"It's going to be a great game. I think he's a phenomenal player. He's physically gifted. He's smart and even more than that he has a pretty good offensive line in front of him," Jernigan said. "We'll have our work cut out for us."
At the other end of the spectrum, safety Malcolm Jenkins has played Newton six times over his career. He's been able to pick off Newton twice. When asked whether he changes his strategy in tackling Newton, Jenkins didn't back down. It's what he's "paid to do."
"When a quarterback can run the ball that makes you account for all 11 defenders. So that brings your deep safeties involved as well," Jenkins said. "They do so many different things that you have to be disciplined in where you put your eyes, where you put your gaps, and always knowing who's responsible for the quarterback."
Like Carson Wentz, Newton is making his opponents pay on third down. He has a superior knack for extending plays and then punishing teams with a deep throw or a backbreaking first-down run. Similarly, Newton and Wentz are running the two top offenses on third-down percentage and time of possession.
Thursday night's game could come down to which team makes the fewest amount of mistakes. Against the Eagles, Newton has a history of giving the ball away. The Eagles have intercepted Newton six times and forced a fumble in the last two meetings. If the Eagles can get some pressure on Newton, they could strengthen their chances of pulling one out on the road on a short week.

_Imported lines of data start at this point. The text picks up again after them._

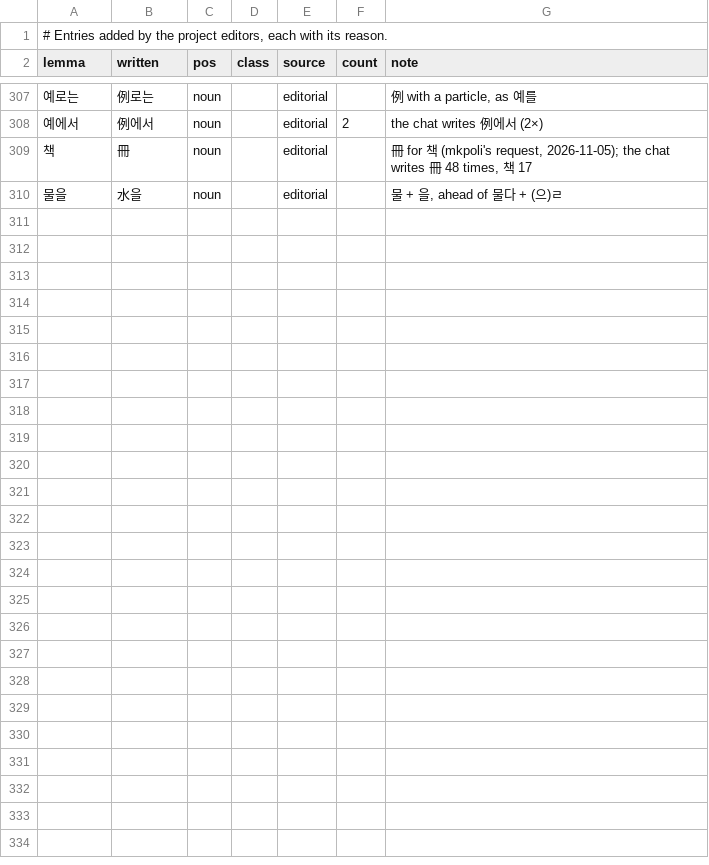
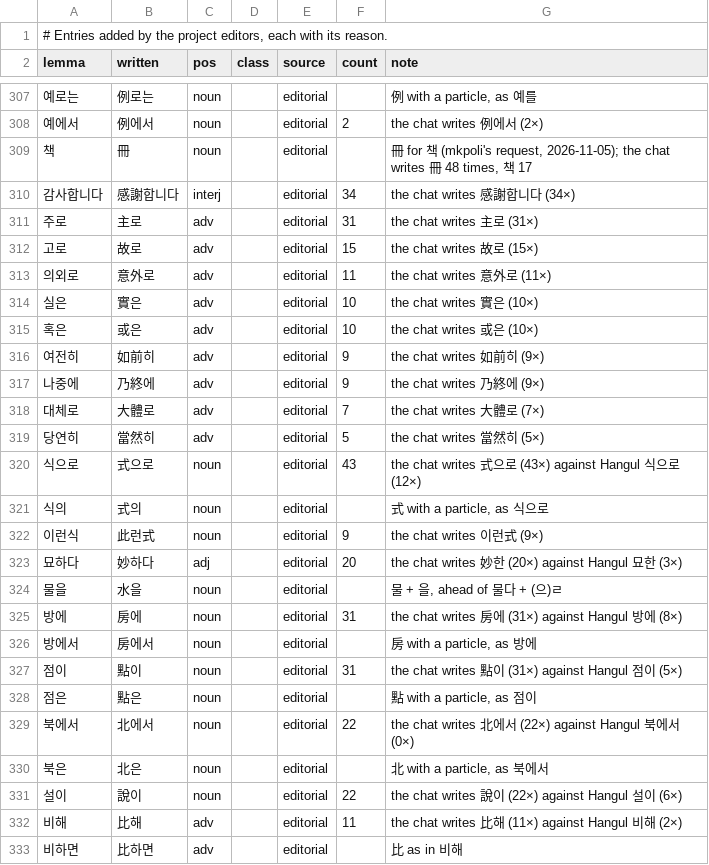
Before and after one commit to mkpoli/seokdok, a TSV file: dict/editorial.tsv, drawn as a sheet; only a part is shown, gaps mark what is left out.

Commit message:
fix(dict): lead with the spellings the chat writes most (#79)
* fix(dict): lead with the spellings the chat writes most

* fix(dict): drop the 식이 row, which split 식인데

```diff
--- a/dict/editorial.tsv
+++ b/dict/editorial.tsv
@@ -309,2 +309,25 @@ lemma	written	pos	class	source	count	note
 책	冊	noun		editorial		冊 for 책 (mkpoli's request, 2026-11-05); the chat writes 冊 48 times, 책 17
+감사합니다	感謝합니다	interj		editorial	34	the chat writes 感謝합니다 (34×)
+주로	主로	adv		editorial	31	the chat writes 主로 (31×)
+고로	故로	adv		editorial	15	the chat writes 故로 (15×)
+의외로	意外로	adv		editorial	11	the chat writes 意外로 (11×)
+실은	實은	adv		editorial	10	the chat writes 實은 (10×)
+혹은	或은	adv		editorial	10	the chat writes 或은 (10×)
+여전히	如前히	adv		editorial	9	the chat writes 如前히 (9×)
+나중에	乃終에	adv		editorial	9	the chat writes 乃終에 (9×)
+대체로	大體로	adv		editorial	7	the chat writes 大體로 (7×)
+당연히	當然히	adv		editorial	5	the chat writes 當然히 (5×)
+식으로	式으로	noun		editorial	43	the chat writes 式으로 (43×) against Hangul 식으로 (12×)
+식의	式의	noun		editorial		式 with a particle, as 식으로
+이런식	此런式	noun		editorial	9	the chat writes 이런式 (9×)
+묘하다	妙하다	adj		editorial	20	the chat writes 妙한 (20×) against Hangul 묘한 (3×)
 물을	水을	noun		editorial		물 + 을, ahead of 물다 + (으)ㄹ
+방에	房에	noun		editorial	31	the chat writes 房에 (31×) against Hangul 방에 (8×)
+방에서	房에서	noun		editorial		房 with a particle, as 방에
+점이	點이	noun		editorial	31	the chat writes 點이 (31×) against Hangul 점이 (5×)
+점은	點은	noun		editorial		點 with a particle, as 점이
+북에서	北에서	noun		editorial	22	the chat writes 北에서 (22×) against Hangul 북에서 (0×)
+북은	北은	noun		editorial		北 with a particle, as 북에서
+설이	說이	noun		editorial	22	the chat writes 說이 (22×) against Hangul 설이 (6×)
+비해	比해	adv		editorial	11	the chat writes 比해 (11×) against Hangul 비해 (2×)
+비하면	比하면	adv		editorial		比 as in 비해
```
Also changed, not shown: 2 other files.
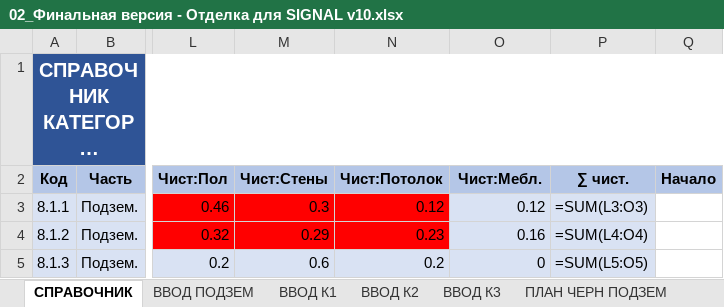
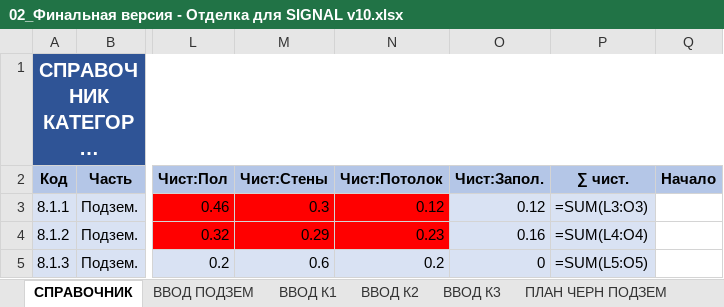
Before and after one commit to ignatovis/otdelka-signal, an Excel workbook: 02_Финальная версия - Отделка для SIGNAL v10.xlsx, sheet СПРАВОЧНИК, drawn as a sheet; only a part is shown, gaps mark what is left out; long unchanged cells end in …; values as stored, in another font and other column widths than the file's, no borders; formulas without a stored value are shown as written; conditional formats not drawn; the diff names each change by its address in the sheet, - before the commit and + after, or states it on an @@ line.

```diff
--- a/02_Финальная версия - Отделка для SIGNAL v10.xlsx (sheet СПРАВОЧНИК)
+++ b/02_Финальная версия - Отделка для SIGNAL v10.xlsx (sheet СПРАВОЧНИК)
-O2: Чист:Мебл.
+O2: Чист:Запол.
```
Also changed, not shown: sheet ОТЧЕТ.
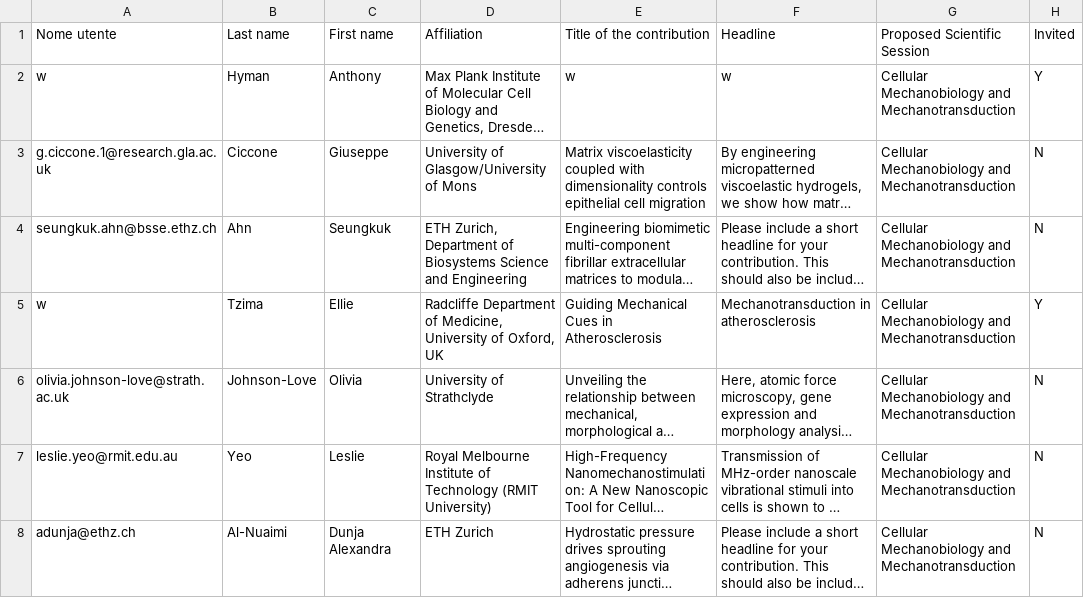
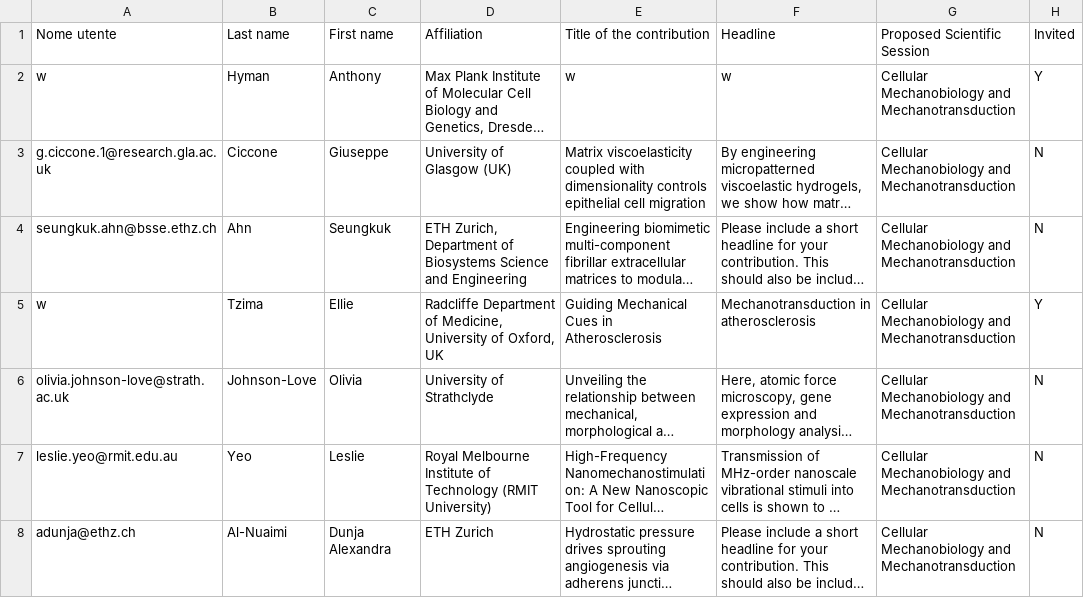
Before and after one commit to massimovassalli/massimovassalli.github.io, a CSV file: 2024/database.csv, drawn as a sheet; only a part is shown; long unchanged cells end in …; the diff names each change by its address in the sheet, - before the commit and + after, or states it on an @@ line.

```diff
--- a/2024/database.csv
+++ b/2024/database.csv
-D3 (Affiliation): University of Glasgow/University of Mons
+D3 (Affiliation): University of Glasgow (UK)
```
Also changed, not shown: 1 other file.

"He's going to make a couple plays probably but you can't allow it to slow you down," said defensive end Chris Long. "You play your keys. You do your job within the defense but you don't play slow."